**Data shown:**
===============

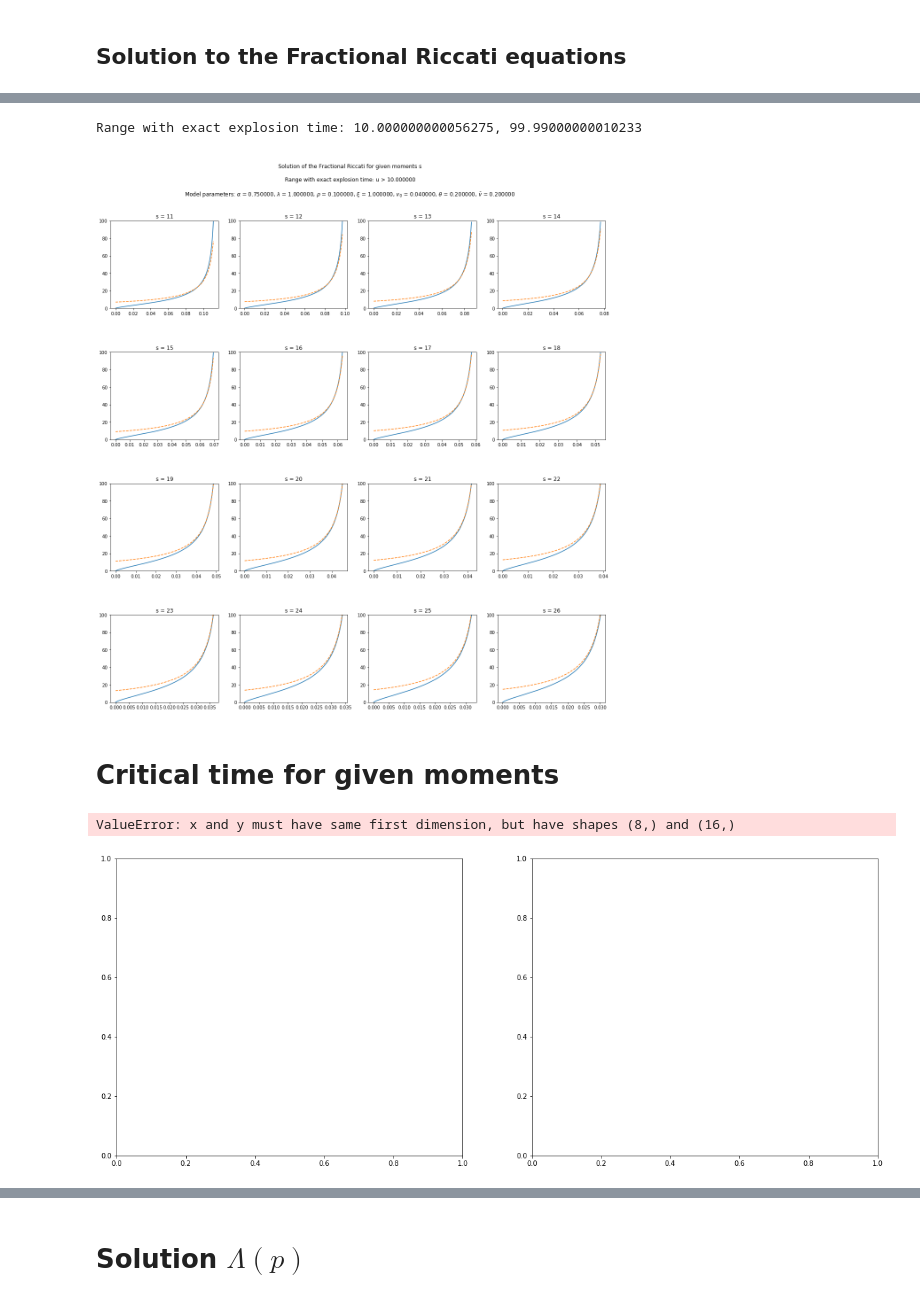
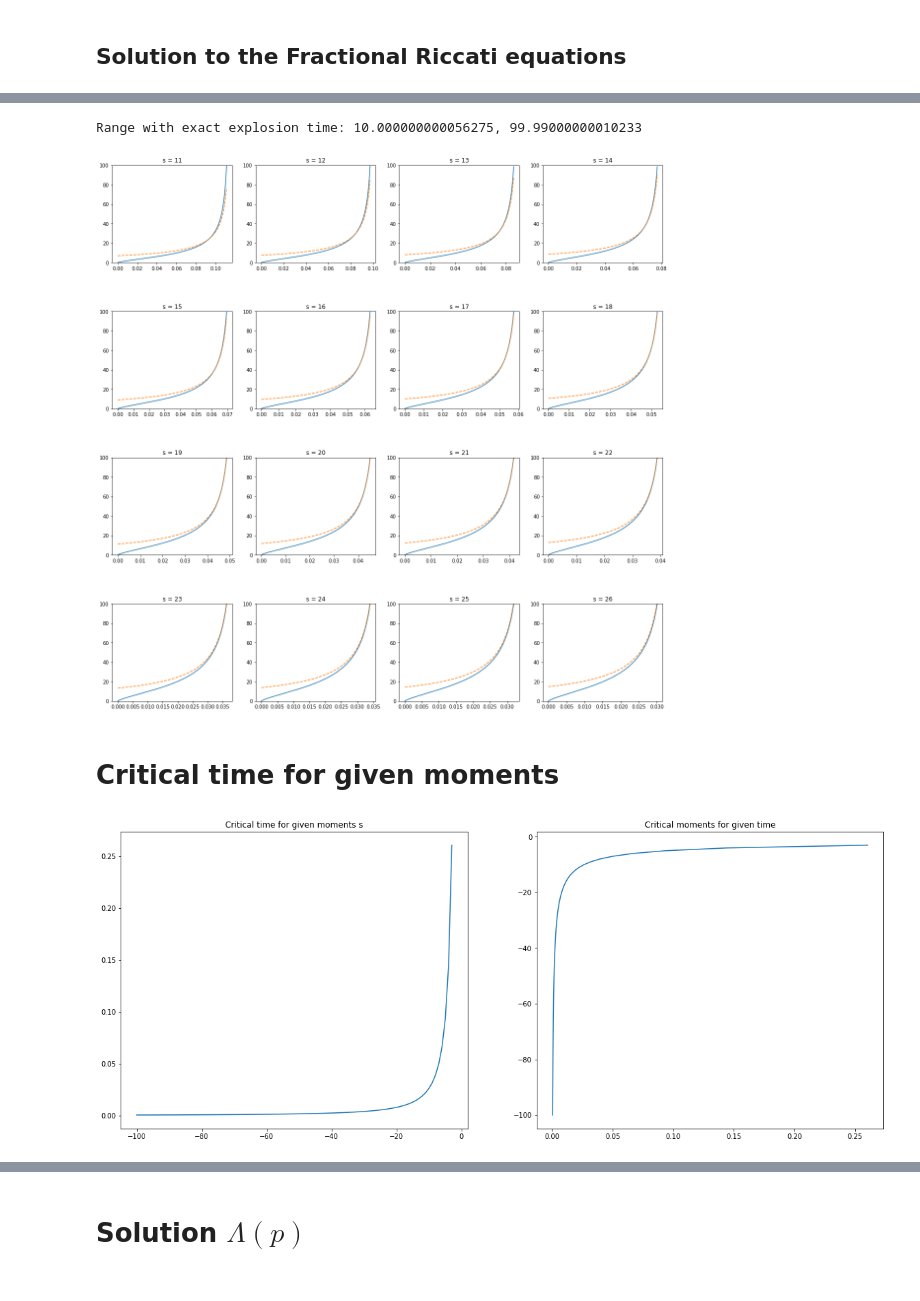
Before and after one commit to starovoitovs/master, a Jupyter notebook: vie.ipynb, the cells around one changed output, grey strips where cells are left out. Drawn from its saved outputs; the diff is of its cells as text; code cells hidden in the pictures.

```diff
--- a/vie.ipynb
+++ b/vie.ipynb
@@ -178,32 +177,21 @@ explosion_time
 # parameters
 
 l = 2
-theta = 0.1
 xi = 1
 alpha = 0.6
 rho = -0.8
 v0 = 0.25
 vbar = 0.2
 
-# range with explosion time
+# range with explicit explosion time
 
-vs = [u for u in np.arange(-100, 100, 0.01) if c1(u) > 0 and c2(u) >= 0]
-mn = min(vs)
-mx = max(vs)
-print("Range with exact explosion time: {}, {}".format(mn, mx))
+print("Explicit bound: %f" % (l/xi/rho))
 
 # plot
 
 fig, ax = plt.subplots(nrows=4, ncols=4, figsize=(20, 20))
-s = -18
+s = np.floor(mx) - 16
 
-title = """
-Solution of the Fractional Riccati for given moments s\n
-Range with exact explosion time: u < %f\n
-Model parameters: $\\alpha$ = %f, $\\lambda$ = %f, $\\rho$ = %f, $\\xi$ = %f, $v_0$ = %f, $\\theta$ = %f, $\\bar v$ = %f
-""" % (mx, alpha, l, rho, xi, v0, theta, vbar)
-
-plt.suptitle(title)
 plt.subplots_adjust(left=None, bottom=None, right=None, top=None, wspace=0.2, hspace=0.5)
 
 zs = np.array([])
@@ -230,5 +218,7 @@ for row in ax:
 
         # criticals
         cs = np.append(cs, x[-1])
+
+fig.savefig(r"figures/FractionalRiccatiApproximationNegativeCorrelation.pdf", format='pdf', bbox_inches='tight')
 # %% [output]
 Range with exact explosion time: -100.0, -2.509999999950125
@@ -236,61 +226,52 @@ Range with exact explosion time: -100.0, -2.509999999950125
 # %%
 # parameters
 
+l = 1
+xi = 1
 alpha = 0.75
-l = 1
 rho = 0.1
-xi = 1
 v0 = 0.04
-theta = 0.2
 vbar = 0.2
 
-# range with explosion time
+# range with explicit explosion time
 
-vs = [u for u in np.arange(-100, 100, 0.01) if c1(u) > 0 and c2(u) >= 0]
-mn = min(vs)
-mx = max(vs)
-print("Range with exact explosion time: {}, {}".format(mn, mx))
+print("Explicit bound: %f" % (l/xi/rho))
 
 # plot
 
 fig, ax = plt.subplots(nrows=4, ncols=4, figsize=(20, 20))
 s = 11
 
-title = """
-Solution of the Fractional Riccati for given moments s\n
-Range with exact explosion time: u > %f\n
-Model parameters: $\\alpha$ = %f, $\\lambda$ = %f, $\\rho$ = %f, $\\xi$ = %f, $v_0$ = %f, $\\theta$ = %f, $\\bar v$ = %f
-""" % (mn, alpha, l, rho, xi, v0, theta, vbar)
-
-plt.suptitle(title)
 plt.subplots_adjust(left=None, bottom=None, right=None, top=None, wspace=0.2, hspace=0.5)
 
 zs = np.array([])
 cs = np.array([])
 
 for row in ax:
     for col in row:
 
         # obtain constants
         theta0 = 2 * gamma(2 * alpha) / gamma(alpha) / xi ** 2
         theta1 = digamma(alpha) / gamma(alpha) * (rho * xi * s - l) / (gamma(alpha) / gamma(2 * alpha) - xi ** 2)
 
         T = explosion_time(s, 100)
         x, y1 = solver.solve(s, t1=T, n=1000)
         y2 = theta0 * (T - x) ** (- alpha) + theta1
 
         # plot both
         col.title.set_text("s = {}".format(s))
         col.set_ylim((0, 100))
         col.plot(x, y1)
         col.plot(x, y2, linestyle='--')
 
         s += 1
 
         # criticals
         cs = np.append(cs, x[-1])
+
+fig.savefig(r"figures/FractionalRiccatiApproximationPositiveCorrelation.pdf", format='pdf', bbox_inches='tight')
 # %% [output]
 Range with exact explosion time: 10.000000000056275, 99.99000000010233
-[figure, old version]
+[figure, new version]
 # %% [markdown]
 # Critical time for given moments
@@ -297,18 +287,15 @@ Range with exact explosion time: 10.000000000056275, 99.99000000010233
 # %%
+x = np.arange(-100, -2, 1)
+y = list(map(lambda p: explosion_time(p, 100), x))
+
 fig, (ax1, ax2) = plt.subplots(1, 2, figsize=(20, 8))
 
-# critical values
-x = np.linspace(4, 7.5, 8)
+ax1.plot(x, y)
+ax1.set_title("Critical time for given moments s")
 
-ax1.plot(x, cs)
-ax1.set_title("Critical time for given moments s")
-ax1.plot(x[2], cs[2], 'o')
-
-ax2.plot(cs, x)
+ax2.plot(y, x)
 ax2.set_title("Critical moments for given time")
-ax2.plot(cs[2], x[2], 'o')
 
 plt.show()
 # %% [output]
-ValueError: x and y must have same first dimension, but have shapes (8,) and (16,)
-[figure, old version]
+[figure, new version]
```
Also changed, not shown: parts of 9 cells of this notebook, 2 other files.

===============

**Exercise directions:** The lines to return are those in the records above that hold the word "format".

**Problem solution:**
-print("Range with exact explosion time: {}, {}".format(mn, mx))
+fig.savefig(r"figures/FractionalRiccatiApproximationNegativeCorrelation.pdf", format='pdf', bbox_inches='tight')
-print("Range with exact explosion time: {}, {}".format(mn, mx))
         col.title.set_text("s = {}".format(s))
+fig.savefig(r"figures/FractionalRiccatiApproximationPositiveCorrelation.pdf", format='pdf', bbox_inches='tight')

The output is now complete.